*What the exercise asks:* When you reach the line containing "EXÉCUTE le script" in the data below, begin returning lines exactly as written, and stop once the line containing "página de comentarios" has been returned.

*Entries supplied:*

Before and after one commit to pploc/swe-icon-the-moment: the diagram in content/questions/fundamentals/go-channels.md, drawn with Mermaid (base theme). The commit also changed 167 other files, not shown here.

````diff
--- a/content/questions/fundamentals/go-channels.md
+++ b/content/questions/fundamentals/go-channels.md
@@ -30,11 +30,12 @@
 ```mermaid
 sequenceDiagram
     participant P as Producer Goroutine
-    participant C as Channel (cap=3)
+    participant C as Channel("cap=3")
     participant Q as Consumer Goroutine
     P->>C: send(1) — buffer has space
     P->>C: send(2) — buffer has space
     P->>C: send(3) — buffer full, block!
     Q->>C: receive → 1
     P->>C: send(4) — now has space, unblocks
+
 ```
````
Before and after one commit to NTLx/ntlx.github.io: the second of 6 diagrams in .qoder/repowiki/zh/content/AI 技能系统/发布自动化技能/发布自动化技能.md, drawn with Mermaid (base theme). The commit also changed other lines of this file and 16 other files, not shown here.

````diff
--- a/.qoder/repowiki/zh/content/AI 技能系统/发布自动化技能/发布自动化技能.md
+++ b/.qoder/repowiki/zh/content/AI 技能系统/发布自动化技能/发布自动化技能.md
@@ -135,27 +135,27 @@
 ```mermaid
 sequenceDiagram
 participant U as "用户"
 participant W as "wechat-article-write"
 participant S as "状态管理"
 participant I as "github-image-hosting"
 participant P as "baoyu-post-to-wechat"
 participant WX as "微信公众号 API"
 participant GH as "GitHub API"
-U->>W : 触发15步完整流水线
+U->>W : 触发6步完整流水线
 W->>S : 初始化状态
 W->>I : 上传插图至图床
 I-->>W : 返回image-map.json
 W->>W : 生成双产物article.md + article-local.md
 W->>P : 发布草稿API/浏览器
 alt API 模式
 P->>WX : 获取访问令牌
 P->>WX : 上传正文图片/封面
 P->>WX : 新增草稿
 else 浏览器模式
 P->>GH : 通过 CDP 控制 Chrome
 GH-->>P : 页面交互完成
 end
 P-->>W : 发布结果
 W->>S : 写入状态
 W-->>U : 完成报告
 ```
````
---
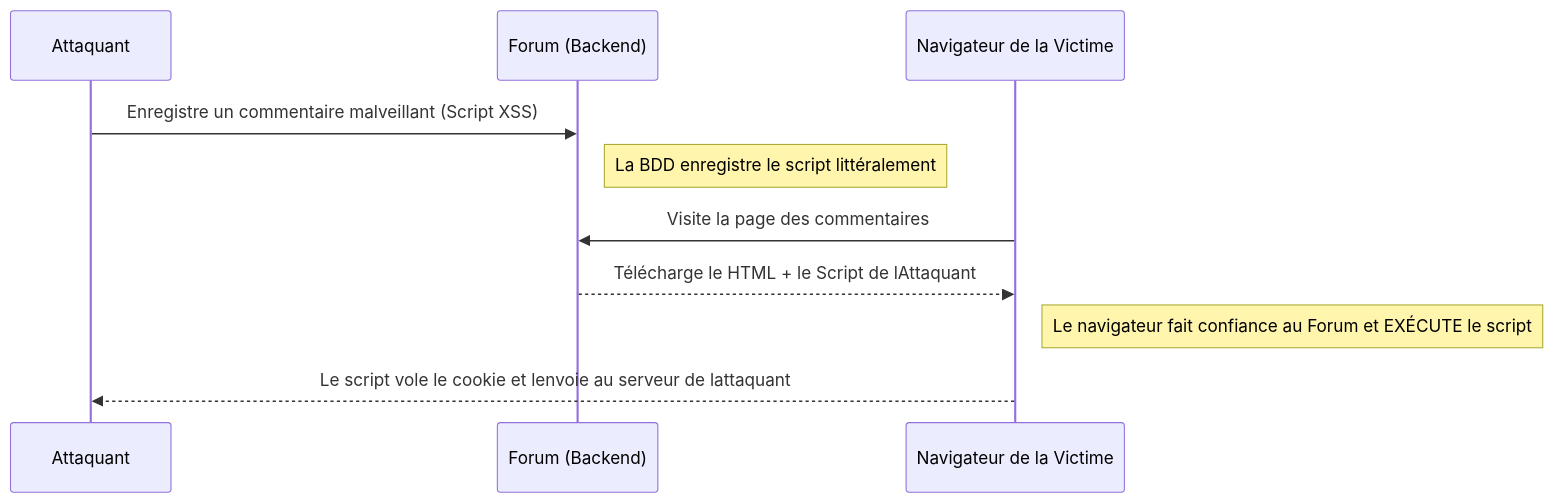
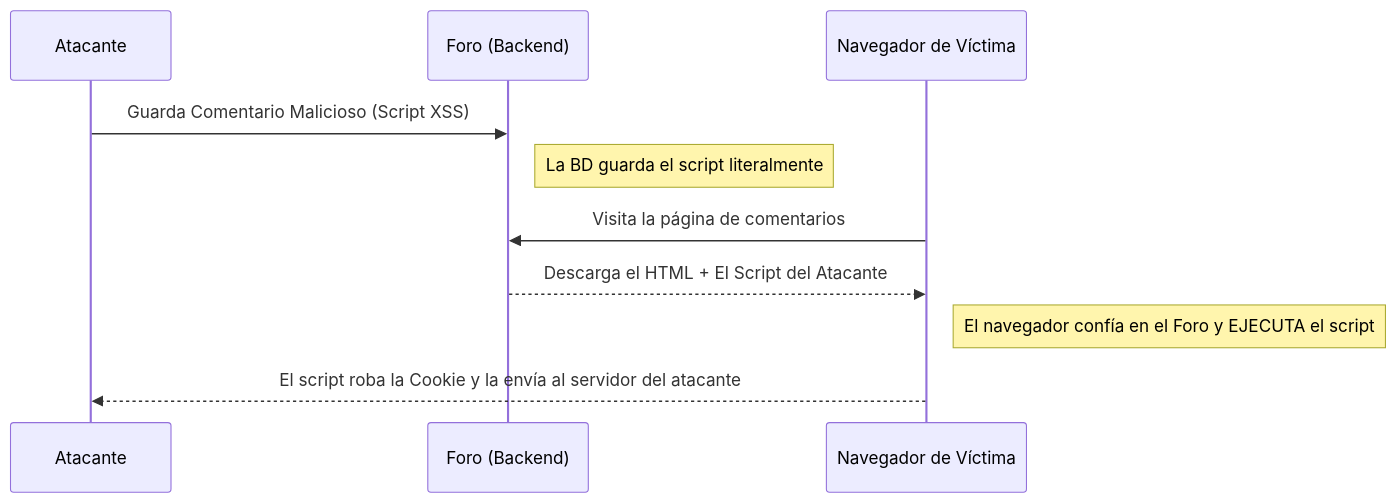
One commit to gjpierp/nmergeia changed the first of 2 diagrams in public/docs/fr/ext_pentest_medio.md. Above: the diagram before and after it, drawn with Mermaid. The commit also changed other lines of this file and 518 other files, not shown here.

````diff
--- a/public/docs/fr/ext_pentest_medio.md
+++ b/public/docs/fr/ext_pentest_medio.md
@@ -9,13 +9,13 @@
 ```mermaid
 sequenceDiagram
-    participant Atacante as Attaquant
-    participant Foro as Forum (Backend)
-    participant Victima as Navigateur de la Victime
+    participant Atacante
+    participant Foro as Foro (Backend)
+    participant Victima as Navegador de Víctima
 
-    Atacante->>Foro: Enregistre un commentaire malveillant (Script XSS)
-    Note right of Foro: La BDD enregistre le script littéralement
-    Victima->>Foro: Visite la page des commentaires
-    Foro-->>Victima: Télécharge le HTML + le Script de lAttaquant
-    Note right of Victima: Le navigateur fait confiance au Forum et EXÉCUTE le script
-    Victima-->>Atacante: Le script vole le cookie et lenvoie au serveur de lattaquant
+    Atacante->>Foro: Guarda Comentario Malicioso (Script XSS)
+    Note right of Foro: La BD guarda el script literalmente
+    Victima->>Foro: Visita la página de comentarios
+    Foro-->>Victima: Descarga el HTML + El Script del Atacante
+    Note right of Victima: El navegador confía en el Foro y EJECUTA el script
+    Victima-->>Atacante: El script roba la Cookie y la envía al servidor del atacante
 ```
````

*Result of this task:*
-    Note right of Victima: Le navigateur fait confiance au Forum et EXÉCUTE le script
-    Victima-->>Atacante: Le script vole le cookie et lenvoie au serveur de lattaquant
+    Atacante->>Foro: Guarda Comentario Malicioso (Script XSS)
+    Note right of Foro: La BD guarda el script literalmente
+    Victima->>Foro: Visita la página de comentarios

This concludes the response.